“If that oil train comes down Theodore Wirth Park, through Crystal and Robbinsdale and in downtown Minneapolis, we will increase the exposure in the state by 50,000 residents," Christianson said. "That doesn’t count the employees in downtown Minneapolis."
Christianson said the new connection -- intended to relieve rail congestion -- would mean about one and a half oil trains moving through downtown Minneapolis every day.
Gov. Mark Dayton sent a letter to the Surface Transportation Board last month requesting a full environmental impact statement on the proposed rerouting.
"This traffic would travel through downtown Minneapolis and residential communities that have not previously been exposed to such traffic," Dayton wrote.
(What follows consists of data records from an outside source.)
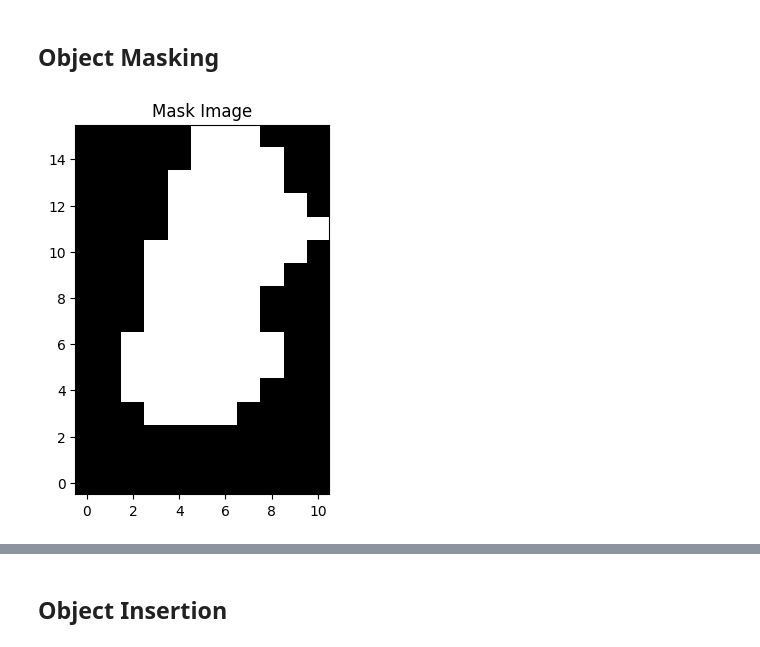
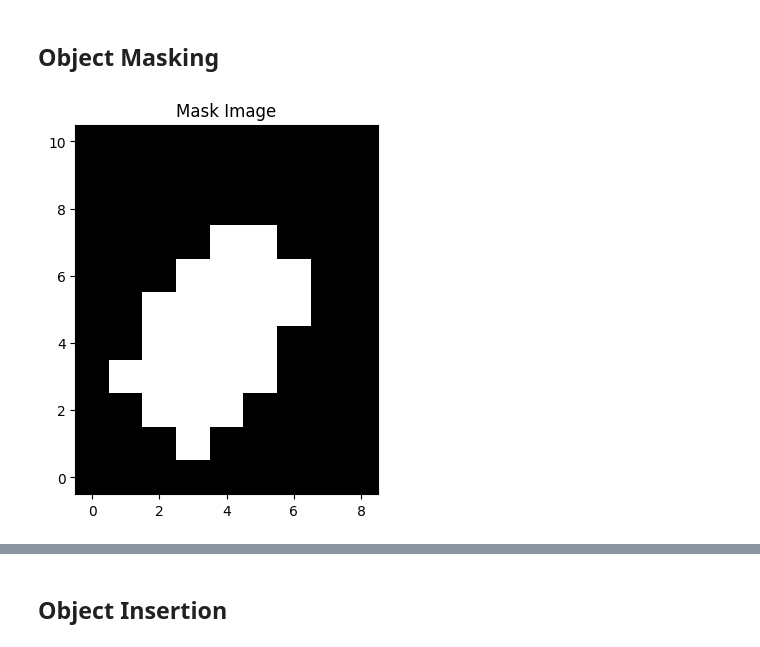
Before and after one commit to ElanoBeer/synthetic-satellite-pipeline, a Jupyter notebook: notebooks/pipeline_overview.ipynb, the cells around one changed output, grey strips where cells are left out. Cells and saved outputs as stored; diff of their text form; code cells hidden in the pictures.

```diff
--- a/notebooks/pipeline_overview.ipynb
+++ b/notebooks/pipeline_overview.ipynb
@@ -21,6 +21,7 @@ from object_insertion import ObjectInsertion
 from cloud_generator import cloud_generation
 
 # Declare the directories
-image_dir = "E:/Datasets/masati-thesis/images"
-annot_dir = "E:/Datasets/masati-thesis/annotations"
-obj_dir = "E:/Datasets/MasatiV2/MasatiV2Boats"
+image_dir = "C:/Users/20202016/Documents/Master/Master Thesis/Datasets/masati-thesis/images"
+annot_dir = "C:/Users/20202016/Documents/Master/Master Thesis/Datasets/masati-thesis/annotations"
+obj_dir = "C:/Users/20202016/Documents/Master/Master Thesis/Datasets/MasatiV2/MasatiV2Boats"
+json_dir = "C:/Users/20202016/Documents/Master/Master Thesis/Datasets/masati-thesis/agg-annotations"
@@ -26,0 +47,5 @@ obj_dir = "E:/Datasets/MasatiV2/MasatiV2Boats"
+# %%
+# Perform necessary loads
+inserter.load_images()
+inserter.load_objects()
+inserter.create_masks()
@@ -35,14 +64,6 @@ The randomly selected image is x0857.png
 # %% [markdown]
 ## Pre-processing
 # %%
-inserter = ObjectInsertion(
-    img_dir=image_dir,
-    obj_dir=obj_dir,
-    xml_dir=annot_dir,
-    out_dir="",
-    input_size=512
-)
-
 processed_img = inserter.preprocess(image_dir + "/" + img_file)
 plt.imshow(processed_img)
 plt.gca().invert_yaxis()
@@ -70,22 +106,10 @@ plt.show()
 # %% [markdown]
 ## Object Masking
 # %%
-# Convert the object image to a binary mask
-gray_obj = cv2.cvtColor(obj, cv2.COLOR_BGR2GRAY)
-
-# Apply Gaussian blur to reduce the noise
-blur_mask = cv2.GaussianBlur(gray_obj, (5, 5), 0)
-
-# Auto threshold using Otsu's method
-_, binary_mask = cv2.threshold(blur_mask, 0, 255, cv2.THRESH_BINARY + cv2.THRESH_OTSU)
-
-# Morphological operations to clean the mask
-kernel = cv2.getStructuringElement(cv2.MORPH_ELLIPSE, (3, 3))
-clean_mask = cv2.morphologyEx(binary_mask, cv2.MORPH_OPEN, kernel, iterations=1)
-final_mask = cv2.morphologyEx(clean_mask, cv2.MORPH_CLOSE, kernel, iterations=1)
-plt.imshow(final_mask, cmap="gray")
+mask = inserter.masks[obj_file]
+plt.imshow(mask, cmap="gray")
 plt.gca().invert_yaxis()
 plt.title("Mask Image")
 plt.show()
 # %% [output]
-[figure, old version]
+[figure, new version]
```
Also changed, not shown: parts of 16 cells of this notebook.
Hennepin County recently spent $1.8 million to purchase a key parcel of land they hope will thwart the reroute plans.
|Politics (1)||Transportation (2)|
|Road and highway construction (1)||Bridge construction (2)|
|Minnesota History (1)||Bridges (1)|
|Bikes and cars (3)||Biking (3)|
|Light rail and rail transit (1)||Traffic safety (1)|
|Property problems (1)||Public records (68)|
|Minnesota campaigns (1)||Minnesota legislature (1)|
|Minnesota state senators (1)||Education (3)|
|Bemidji (1)||Minneapolis Edison (3)|
|Minneapolis Henry (3)||Minneapolis North (5)|
|Minneapolis Roosevelt (5)||Minneapolis South (6)|
|Minneapolis Southwest (5)||Minneapolis Washburn (10)|
|Democrats (1)||Morning Hot Dish newsletter (1)|
|Parks and recreation (274)||People and neighborhoods (739)|
|Politics and government (1049)||Public safety (509)|
|Urban living (381)||Local business (305)|
|Minneapolis elections (6)||Betsy Hodges (1)|